If you ask the Catholics, we are all tainted by Original Sin by virtue of birth, but I prefer a more psychological explanation that requires fewer assumptions. It seems fairly evident to me that we have people who are raised by imperfect parents and they grow up to be imperfect people. This is normal; no one is perfect. The problem is that insecurities arise, prejudices arise, assumptions arise, and hatreds arise. People lack respect and love for their fellow man, they lack understanding, and so we gossip, we despise, we are cruel to one another. We lash out to protect ourselves, but we perpetuate a cycle of pain. Why have we repaid evil for Good? It is a damn shame, but at this point in time, it could not be any other way.
The second quote just sounds intense. Something I could picture being read by Jules Winnfield (as played by Mr. Samuel L. Jackson, of course). “Did you not KNOW that such a man as I… can cer-tain-ly practice di-vi-na-tion?”

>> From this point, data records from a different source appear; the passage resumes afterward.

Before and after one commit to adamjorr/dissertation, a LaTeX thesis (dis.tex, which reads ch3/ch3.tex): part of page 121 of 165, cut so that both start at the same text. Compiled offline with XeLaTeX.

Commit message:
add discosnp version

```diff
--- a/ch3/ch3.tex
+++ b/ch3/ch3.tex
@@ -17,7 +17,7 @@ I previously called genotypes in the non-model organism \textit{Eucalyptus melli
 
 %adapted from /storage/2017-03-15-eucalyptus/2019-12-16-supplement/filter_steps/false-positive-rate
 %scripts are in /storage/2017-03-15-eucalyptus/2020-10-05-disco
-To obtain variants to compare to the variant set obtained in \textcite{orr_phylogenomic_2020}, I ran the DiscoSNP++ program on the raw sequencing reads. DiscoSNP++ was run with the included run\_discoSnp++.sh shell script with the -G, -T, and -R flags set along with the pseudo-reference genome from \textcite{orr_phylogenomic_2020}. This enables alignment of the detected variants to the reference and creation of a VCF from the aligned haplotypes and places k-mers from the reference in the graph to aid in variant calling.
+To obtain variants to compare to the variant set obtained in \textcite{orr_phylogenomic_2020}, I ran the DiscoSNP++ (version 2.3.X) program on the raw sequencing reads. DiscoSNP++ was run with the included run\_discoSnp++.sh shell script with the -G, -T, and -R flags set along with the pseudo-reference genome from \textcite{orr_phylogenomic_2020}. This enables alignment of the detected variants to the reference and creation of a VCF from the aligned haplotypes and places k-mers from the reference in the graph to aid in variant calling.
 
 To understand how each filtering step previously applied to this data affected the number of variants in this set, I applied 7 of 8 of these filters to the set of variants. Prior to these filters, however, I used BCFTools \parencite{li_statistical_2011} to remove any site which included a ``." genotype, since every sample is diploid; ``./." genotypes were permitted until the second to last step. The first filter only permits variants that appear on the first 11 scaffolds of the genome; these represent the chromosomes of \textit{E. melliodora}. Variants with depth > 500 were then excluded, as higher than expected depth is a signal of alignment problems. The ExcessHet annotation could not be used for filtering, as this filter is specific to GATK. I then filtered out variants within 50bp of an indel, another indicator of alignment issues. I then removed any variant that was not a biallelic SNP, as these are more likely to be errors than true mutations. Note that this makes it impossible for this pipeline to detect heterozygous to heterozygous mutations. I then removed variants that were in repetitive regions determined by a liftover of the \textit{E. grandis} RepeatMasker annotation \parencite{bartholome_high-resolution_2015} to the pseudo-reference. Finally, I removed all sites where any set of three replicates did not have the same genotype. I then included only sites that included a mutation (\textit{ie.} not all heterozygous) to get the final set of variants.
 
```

“N*gga, you really gonna drag me into this mess?” ¹
Hell yes, I am.
Joseph finally breaks down after Judah pleads his case for his father’s life and the freedom of his brother, speaking passionately for he is truly his brother’s keeper. (See what I did there?) Joseph sends away all his servants and reveals himself to his brothers.
This is my favorite part of this story because Joseph tells his brothers not to grieve or be angry. He tells them it was good that he was sent to Egypt, because now with his ability to interpret dreams he has saved many people from famine and has provided for his family. He tells his brothers that it was God, not they, who landed him in Egypt. I like this because it is a Biblical illustration of the idea of little miracles adding up to bigger ones.
- Brothers become jealous of Joseph
- Brothers decide to sell Joseph to Midianites make money
- Joseph is sold in Egypt to the captain of the guard
- Joseph distinguishes himself in the house of his master, but is imprisoned from a false claim by the master’s wife
- Joseph meets Pharaoh’s butler and baker, who had landed themselves in prison
- Joseph interprets their dreams, the butler is freed
- Joseph is forgotten until the Pharaoh has a strange dream two years later
- The butler remembers Joseph and he is brought before Pharaoh
- Joseph becomes a trusted adviser with great power and is able to mitigate the effects of the coming famine
- Joseph is able to provide for his family during the famine and is reunited with his brothers.
Literally, God could have made this really easy and straightforward, but this is not the way the universe works. All these little things, the infidelity of the wife, the crime of the butler, etc., all these things had to add up over time to put Joseph in exactly the right place. This is the miracle, that all of these people, including him, his brothers, and everyone else… their actions collectively resulted in the new present moment. When a man becomes like a king, it seems more miraculous, but these patterns are all around us, even in the most mundane of places.
Joseph tells his brothers to retrieve his father and family, and that they will dwell in the land of Goshen and be provided for. Pharaoh hears all this and promises Joseph that he will help him take care of his father.
The brothers get back and tell the story to their father, who can scarcely believe it. When he sees the carts laden with food and grain, he knows that there is truth in their words, and vows to see Joseph, his son, before he passes on.
¹ Pulp Fiction, Directed by Quentin Tarantino. 1994 Miramax Films. Image accessed from http://mattfinchmediastudies.blogspot.com/2011/01/characterisation-jules-winnfield.html